What was once a barrier will bring communities together

Antonine Wall in New Kilpatrick Cemetery. Picture: Emma Mitchell
Antonine Wall in New Kilpatrick Cemetery. Picture: Emma Mitchell

An ambitious project to bring the Antonine Wall to life has received initial support from the Heritage Lottery Fund.

Rediscovering the Antonine Wall aims to develop proposals for Roman-themed play spaces, replica stone slabs which mark distance, art events and a community-led video tour of the wall.

And, with the remit of engaging local communities along the wall’s entire length, the project also plans to recruit a 21st century legion to act as a promotional army.

Led by West Dunbartonshire Council, the strategy sees five local authorities – East and West Dunbartonshire, Glasgow City, Falkirk, and North Lanarkshire – working together with help from Historic Environment Scotland (HES).

Development funding of £97,000 has recently been awarded to help progress the plans to allow the group to apply for a full grant – which could be in the region of £1.5 million – to implement it.

Councillor Jim Gibbons, convener of the place, neighbourhood and corporate assets committee at East Dunbartonshire Council, said: “Support from the Heritage Lottery Fund will allow officers to develop this exciting project with local communities.

“Innovative proposals range from Roman-themed play spaces to a multimedia tour, aimed at bringing history and heritage to life.

“The Antonine Wall is a key part of East Dunbartonshire’s rich history with much to explore locally and I look forward to hearing more about this project as it develops.”

Lucy Casot, head of the Heritage Lottery Fund in Scotland, said: “Stretching from one side of the country to the other, what was once built as a barrier will bring the communities along its length together to explore and celebrate their shared heritage thanks to funding from the National Lottery.

“It’s an opportunity to raise the profile of this incredible feat of construction while benefiting communities across five regions.”

Rediscovering the Antonine Wall aims to increase awareness and understanding of the landmark – a World Heritage Site since 2008.

Training, local content development and community-led events will underpin the delivery of the three-year project and ensure that what is delivered is unique to each area and curated to meet the needs of individual local communities.

A project manager has been appointed to deliver the development phase. Emma McMullen will work with communities and key stakeholders to develop the final designs.
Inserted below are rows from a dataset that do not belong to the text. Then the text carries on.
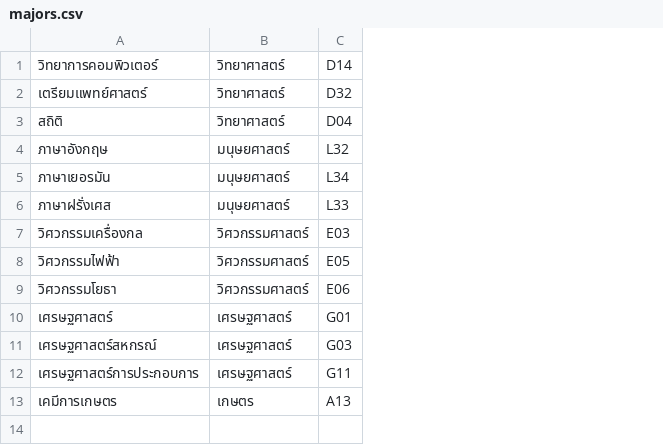
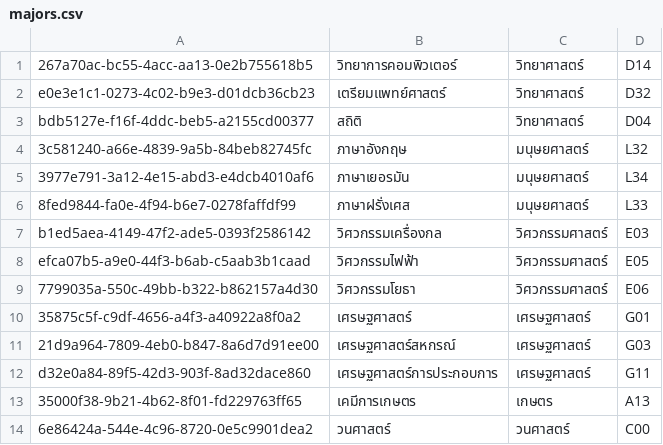
Before and after one commit to thg1rb/my-appeal, a CSV file: data/majors.csv, drawn as a sheet; the diff names each change by its address in the sheet, - before the commit and + after, or states it on an @@ line.

Commit message:
re-new admin faculty-major management

```diff
--- a/data/majors.csv
+++ b/data/majors.csv
+column A, rows 1-13: 267a70ac-bc55-4acc-aa13-0e2b755618b5 | e0e3e1c1-0273-4c02-b9e3-d01dcb36cb23 | bdb5127e-f16f-4ddc-beb5-a2155cd00377 | 3c581240-a66e-4839-9a5b-84beb82745fc | 3977e791-3a12-4e15-abd3-e4dcb4010af6 | 8fed9844-fa0e-4f94-b6e7-0278faffdf99 | b1ed5aea-4149-47f2-ade5-0393f2586142 | efca07b5-a9e0-44f3-b6ab-c5aab3b1caad | 7799035a-550c-49bb-b322-b862157a4d30 | 35875c5f-c9df-4656-a4f3-a40922a8f0a2 | 21d9a964-7809-4eb0-b847-8a6d7d91ee00 | d32e0a84-89f5-42d3-903f-8ad32dace860 | 35000f38-9b21-4b62-8f01-fd229763ff65
+row 14: 6e86424a-544e-4c96-8720-0e5c9901dea2 | วนศาสตร์ | วนศาสตร์ | C00
```
Also changed, not shown: 14 other files.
These include five replica distance slabs, similar to that at Bridgeness in Bo’ness, and interpretive play spaces with themed equipment and digital content.

Artistic attractions, created and delivered by local communities, are also on the wishlist as is recruiting a legion to help promote the Antonine Wall.

Patricia Weeks, HES World Heritage co-ordinator, said: “We’re pleased to be collaborating with our five council partners to help both local communities and visitors rediscover the Antonine Wall.”

Over the past two years, communities have been consulted to discover what is needed to enhance the wall in different areas.

The initial funding will allow the group to explore initiatives and also gain an understanding of how much it will finally cost.

Patricia said: “The plans include distance slabs in the five local areas and Roman-themed play parks in those authorities.

“We’re hoping to have input from local children and communities about the design of these which will vary in scale in each area.

“We would also like to create a 21st century legion – people in each area who can promote the wall by doing tours, speaking to schools or being a spokesperson for the wall.

“Overarching it all will be the art events. We’d like communities to come to us with ideas for arts projects along the wall.

“We’ll be holding consultations over the next few months with some fun, engaging activities.”

Patricia added: “My hopes for this project are that we can create an attraction for families and communities which will see them explore the wall, walk lengths of it, drop in to the play park, or visit a local business.

“We’d like to see the wall being enjoyed not only as a historic site but also as a beautiful green space that runs through the heart of Central Scotland.”